Amid opioid epidemic, report finds more doctors stealing prescriptions

When Lauren Lollini went to the hospital for kidney surgery in 2009, she was shocked when she left with hepatitis C and a liver infection.

“My life dramatically changed because now I am a 40-year-old woman with a 1-year-old daughter who is so fatigued I can’t work,” Lollini said.

Hospital technician Kristen Parker had infected Lollini and at least 18 others by stealing their pain medication and then leaving contaminated syringes for reuse. She’s now serving 30 years in jail.

“She was taking them off surgical trays, using them for herself, her own use, and then filling them with saline and putting them back on trays,” Lollini said. “I really was angry at the broken system. The hospital that hired her — unbeknownst to them that she had been let go from other jobs.”

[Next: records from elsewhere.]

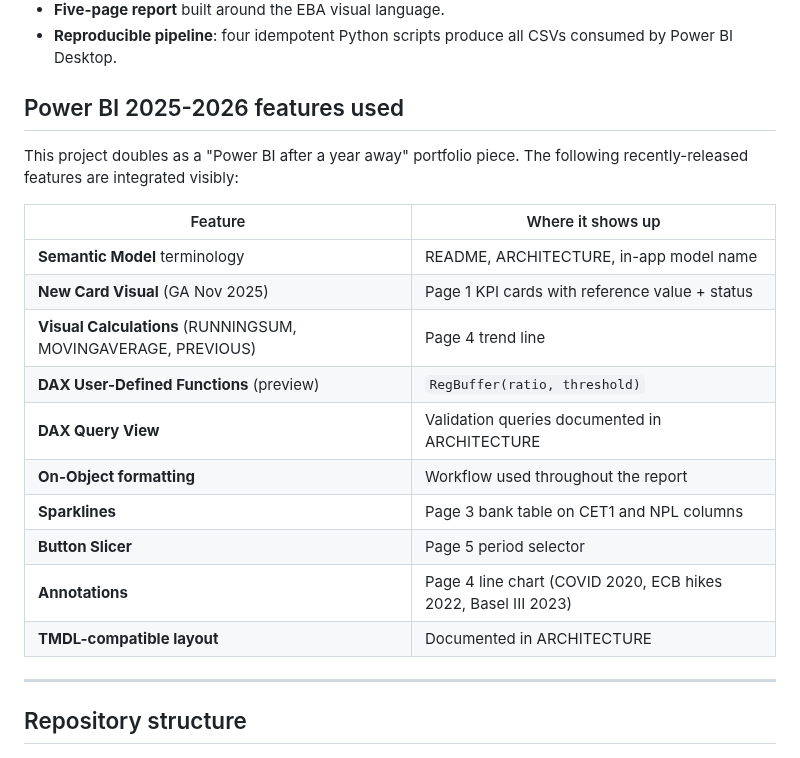
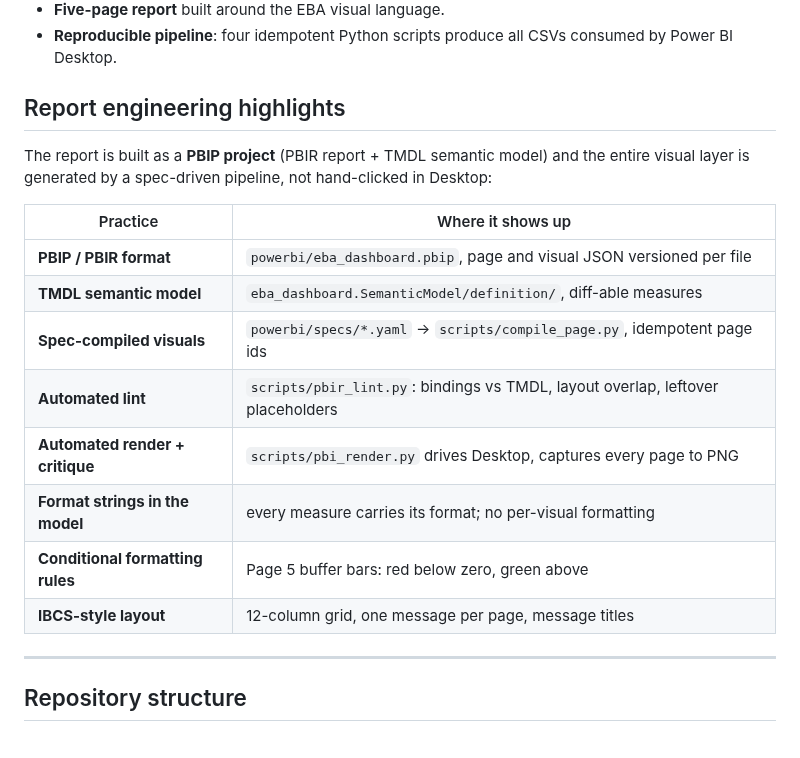
Before and after one commit to MasTristan/BankingStudyDashboardPowerBI, a Markdown page: README.md, the part around one of its changes. Rendered like a GitHub page.

```diff
--- a/README.md
+++ b/README.md
@@ -29,23 +29,22 @@ banks. Two public sources are combined into a single star schema:
 - **Reproducible pipeline**: four idempotent Python scripts produce all CSVs
   consumed by Power BI Desktop.
 
-## Power BI 2025-2026 features used
+## Report engineering highlights
 
-This project doubles as a "Power BI after a year away" portfolio piece. The
-following recently-released features are integrated visibly:
+The report is built as a **PBIP project** (PBIR report + TMDL semantic model)
+and the entire visual layer is generated by a spec-driven pipeline, not
+hand-clicked in Desktop:
 
-| Feature | Where it shows up |
+| Practice | Where it shows up |
 |---|---|
-| **Semantic Model** terminology | README, ARCHITECTURE, in-app model name |
-| **New Card Visual** (GA Nov 2025) | Page 1 KPI cards with reference value + status |
-| **Visual Calculations** (RUNNINGSUM, MOVINGAVERAGE, PREVIOUS) | Page 4 trend line |
-| **DAX User-Defined Functions** (preview) | `RegBuffer(ratio, threshold)` |
-| **DAX Query View** | Validation queries documented in ARCHITECTURE |
-| **On-Object formatting** | Workflow used throughout the report |
-| **Sparklines** | Page 3 bank table on CET1 and NPL columns |
-| **Button Slicer** | Page 5 period selector |
-| **Annotations** | Page 4 line chart (COVID 2020, ECB hikes 2022, Basel III 2023) |
-| **TMDL-compatible layout** | Documented in ARCHITECTURE |
+| **PBIP / PBIR format** | `powerbi/eba_dashboard.pbip`, page and visual JSON versioned per file |
+| **TMDL semantic model** | `eba_dashboard.SemanticModel/definition/`, diff-able measures |
+| **Spec-compiled visuals** | `powerbi/specs/*.yaml` -> `scripts/compile_page.py`, idempotent page ids |
+| **Automated lint** | `scripts/pbir_lint.py`: bindings vs TMDL, layout overlap, leftover placeholders |
+| **Automated render + critique** | `scripts/pbi_render.py` drives Desktop, captures every page to PNG |
+| **Format strings in the model** | every measure carries its format; no per-visual formatting |
+| **Conditional formatting rules** | Page 5 buffer bars: red below zero, green above |
+| **IBCS-style layout** | 12-column grid, one message per page, message titles |
 
 ---
 
```
Also changed, not shown: other parts of README.md (+24 -12 lines), ARCHITECTURE.md (+80 -114 lines), powerbi/screenshots/Bank Rankings.png (added), powerbi/screenshots/Country Comparison.png (added), powerbi/screenshots/Executive Overview.png (added), powerbi/screenshots/Regulatory Compliance.png (added), powerbi/screenshots/Trend Analysis.png (added).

A new report that will be released Tuesday by data firm Protenus finds that this so-called “opioid diversion” is a growing problem. In 2018, more than 47 million doses of legally prescribed opioids were stolen, an increase of 126 percent from the year before.